Lest anyone think that anti-Semitism is the only form of hate speech on social media, TikTok competitor Instagram, owned by Meta, has drawn fire for allegations of systemic Islamophobia and unfairly discriminating against Arabic content posters. According to the Wall Street Journal’s Jeff Horwitz, and confirmed by Meta’s own internal reports, Meta’s automated content moderation tools have long struggled to parse different Arabic dialects, in particular the Palestinian Arabic dialect. In one particularly egregious recent glitch, Instagram’s automatic translations started censoring innocuous content by accidentally, unjustly rendering the word “Palestinian” along with an emoji as “Palestinian terrorists.” In response to these incidents, Meta was forced to apologize for translation glitches and acknowledged that they are in the process of improving their algorithms.

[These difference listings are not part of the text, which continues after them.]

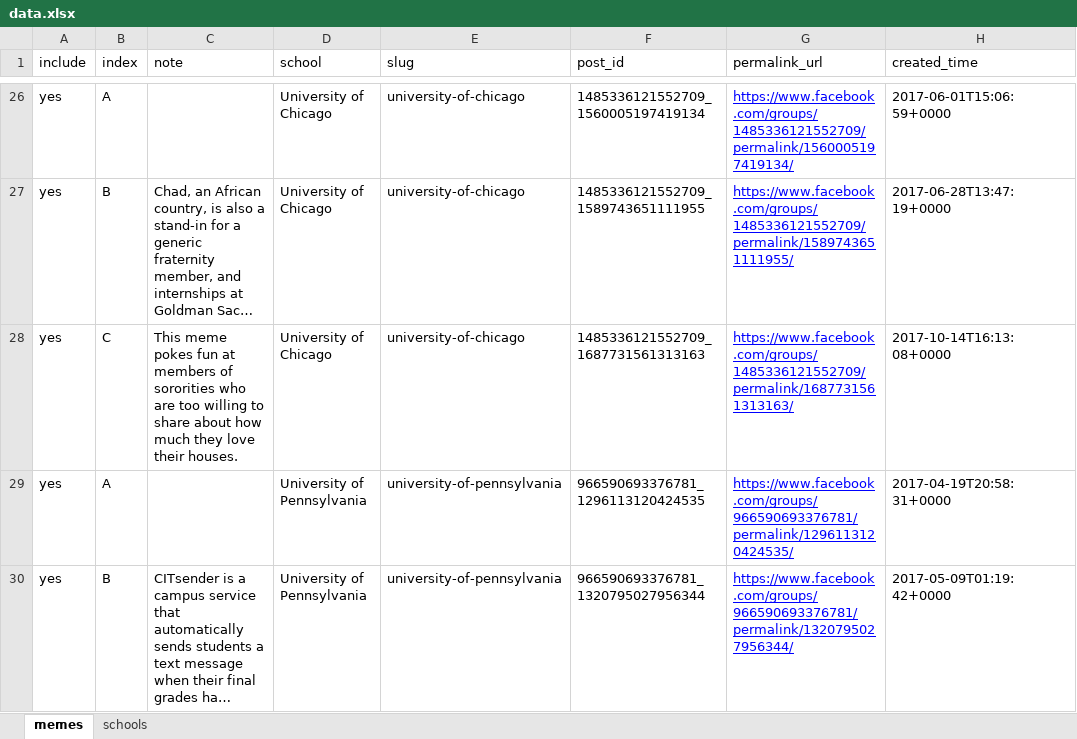
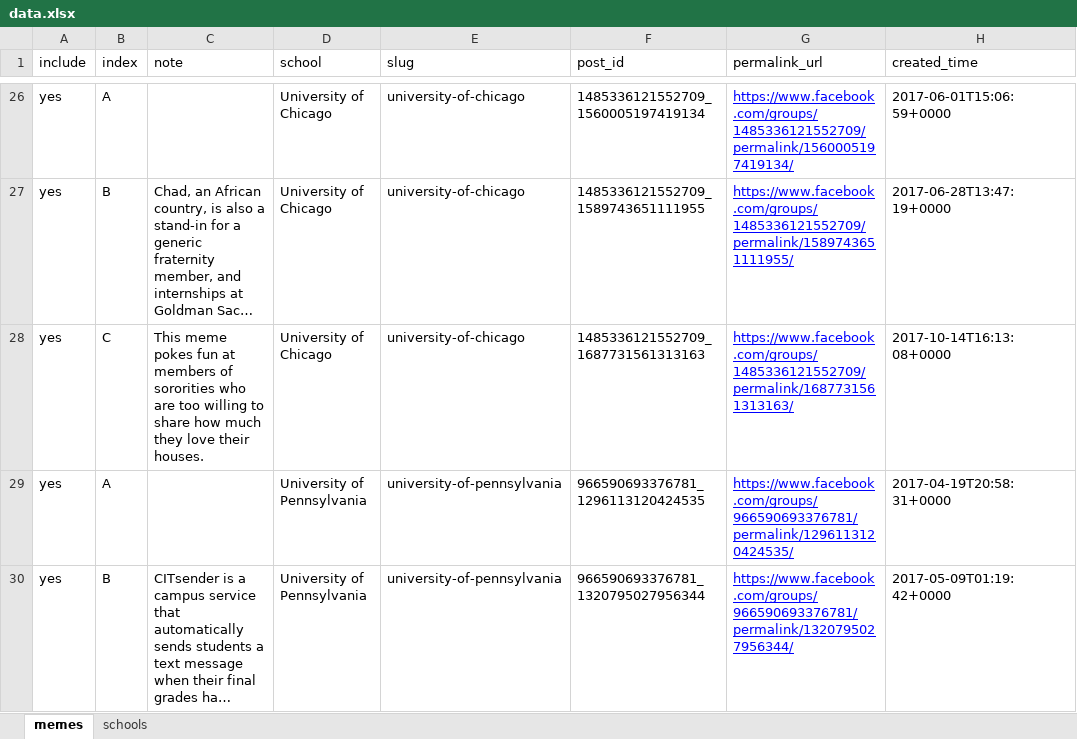
Before and after one commit to dailycal-projects/meme-timeline, an Excel workbook: src/data/data.xlsx, sheet memes, drawn as a sheet; only a part is shown, gaps mark what is left out; long unchanged cells end in …; values as stored, in another font and other column widths than the file's, no borders; charts and pictures not drawn; the diff names each change by its address in the sheet, - before the commit and + after, or states it on an @@ line.

```diff
--- a/src/data/data.xlsx (sheet memes)
+++ b/src/data/data.xlsx (sheet memes)
-C28 (note): …to share about how much…
+C28 (note): …to share how much…
```
Also changed, not shown: 7 other files.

X, formerly known as Twitter, has drawn scrutiny for its own numerous stumbles. NewsGuard recently found that blue-checked, “verified” users on X produce a startling 74% of the platform’s most viral false and unsubstantiated claims peddling both anti-Semitic denials of atrocities as well as doctored footage meant to stoke Islamophobia. X responded by issuing an ad hominem attack against NewsGuard, with owner Elon Musk tweeting, “NewsGuard is a propaganda shop that will produce any lies you want if you pay them enough money” echoing Musk’s earlier call for NewsGuard to be “disbanded immediately,” though NewsGuard stands by their substantive data findings. Furthermore, Media Matters published a report finding that X placed corporate advertisements for companies such as Apple, Bravo, IBM, Oracle, and Comcast next to pro-Nazi, anti-Semitic, and Islamophobic content. Although X denied these claims and filed a lawsuit against Media Matters, Musk’s recent taunt to advertisers of “Go f--k yourself” at Andrew Ross Sorkin’s Dealbook Summit does not exactly inspire confidence in X’s practices.

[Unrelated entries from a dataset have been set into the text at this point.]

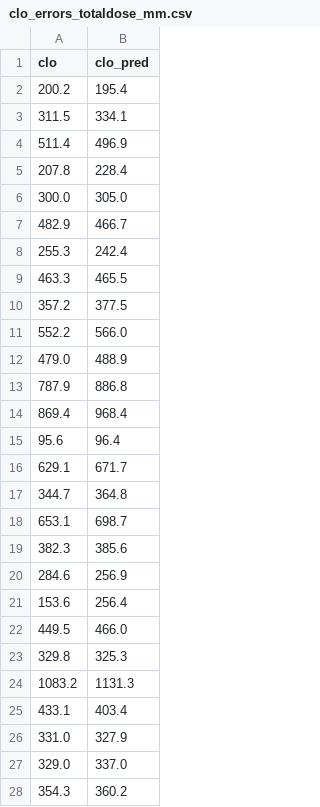
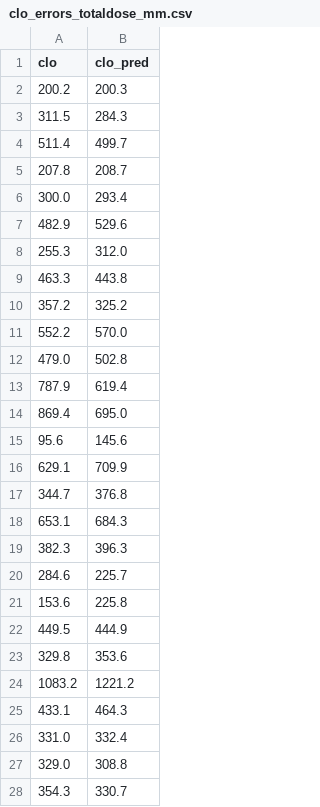
Before and after one commit to JuliaHealth/CloToP.jl, a CSV file: reports/clo_errors_totaldose_mm.csv, drawn as a sheet; only a part is shown; the diff covers the shown part only.

```diff
--- a/reports/clo_errors_totaldose_mm.csv
+++ b/reports/clo_errors_totaldose_mm.csv
@@ -1,28 +1,28 @@
 clo,clo_pred
-200.2,195.4
-311.5,334.1
-511.4,496.9
-207.8,228.4
-300.0,305.0
-482.9,466.7
-255.3,242.4
-463.3,465.5
-357.2,377.5
-552.2,566.0
-479.0,488.9
-787.9,886.8
-869.4,968.4
-95.6,96.4
-629.1,671.7
-344.7,364.8
-653.1,698.7
-382.3,385.6
-284.6,256.9
-153.6,256.4
-449.5,466.0
-329.8,325.3
-1083.2,1131.3
-433.1,403.4
-331.0,327.9
-329.0,337.0
-354.3,360.2
+200.2,200.3
+311.5,284.3
+511.4,499.7
+207.8,208.7
+300.0,293.4
+482.9,529.6
+255.3,312.0
+463.3,443.8
+357.2,325.2
+552.2,570.0
+479.0,502.8
+787.9,619.4
+869.4,695.0
+95.6,145.6
+629.1,709.9
+344.7,376.8
+653.1,684.3
+382.3,396.3
+284.6,225.7
+153.6,225.8
+449.5,444.9
+329.8,353.6
+1083.2,1221.2
+433.1,464.3
+331.0,332.4
+329.0,308.8
+354.3,330.7
```
Also changed, not shown: 95 edited cells elsewhere in this file, reports/clo_errors.csv, reports/clo_errors_totaldose.csv, 43 other files.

Sure, cynics could point out that social media platforms have long struggled with how to police misinformation across a variety of issues ranging from vaccine conspiracies to election meddling to teen risks. But the distortions surrounding the Israel-Hamas conflict, and the rampant anti-Semitism and Islamophobic hate they have spurred, strikes at something more fundamental.

Eighty years ago, when Allied troops liberated the emaciated, diseased skeletal survivors of Nazi concentration camps, Supreme Allied Commander General Dwight Eisenhower insisted on having international press see the horrors of the Holocaust with their own eyes to preempt the propaganda of historical denialism. As Eisenhower wrote, “the visual evidence and the verbal testimony of starvation, cruelty, and bestiality were so overpowering as to leave me sick… we made the visit deliberately in order to be in a position to give first-hand evidence of these things if ever, in the future, there develops a tendency to charge these allegations merely to ‘propaganda.’”

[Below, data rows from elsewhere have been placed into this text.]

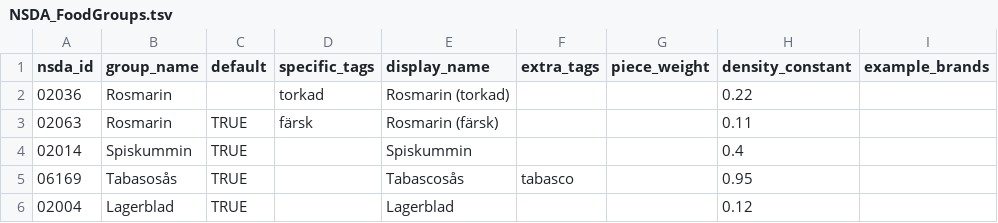
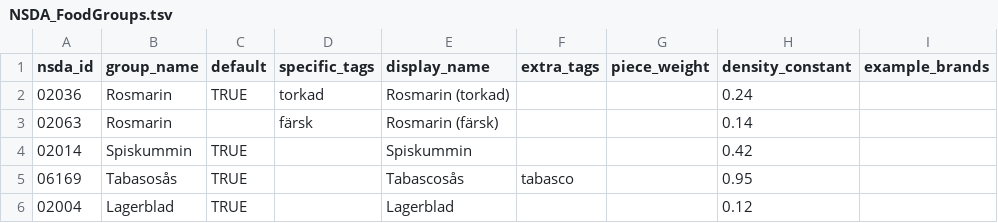
Before and after one commit to SpockReko/foodcoach-server, a TSV file: resources/food/NSDA_FoodGroups.tsv, drawn as a sheet; only a part is shown; the diff names each change by its address in the sheet, - before the commit and + after, or states it on an @@ line.

```diff
--- a/resources/food/NSDA_FoodGroups.tsv
+++ b/resources/food/NSDA_FoodGroups.tsv
-C2 (default): (empty)
+C2 (default): TRUE
-H2 (density_constant): 0.22
+H2 (density_constant): 0.24
-C3 (default): TRUE
+C3 (default): (empty)
-H3 (density_constant): 0.11
+H3 (density_constant): 0.14
-H4 (density_constant): 0.4
+H4 (density_constant): 0.42
```
Also changed, not shown: resources/food/Fineli_FoodGroups.tsv.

Now, with rampant denial of Hamas’ atrocities on the rise, Eisenhower’s warning seems especially prescient. This is not an abstract debate over preferred statistical methodology or about competing intellectual theories. Much as how historian Tim Snyder and Special Envoy for Antisemitism Deborah Lipstadt have called out Holocaust deniers as perpetuating fraud, or when Pulitzer Prize-winning historian David Blight called out slavery deniers as fraudulent, there is such a thing as the truth, and there is such a thing as evil. Each should be clearly recognized as such with no ambiguity.

Department: Faculty Viewpoints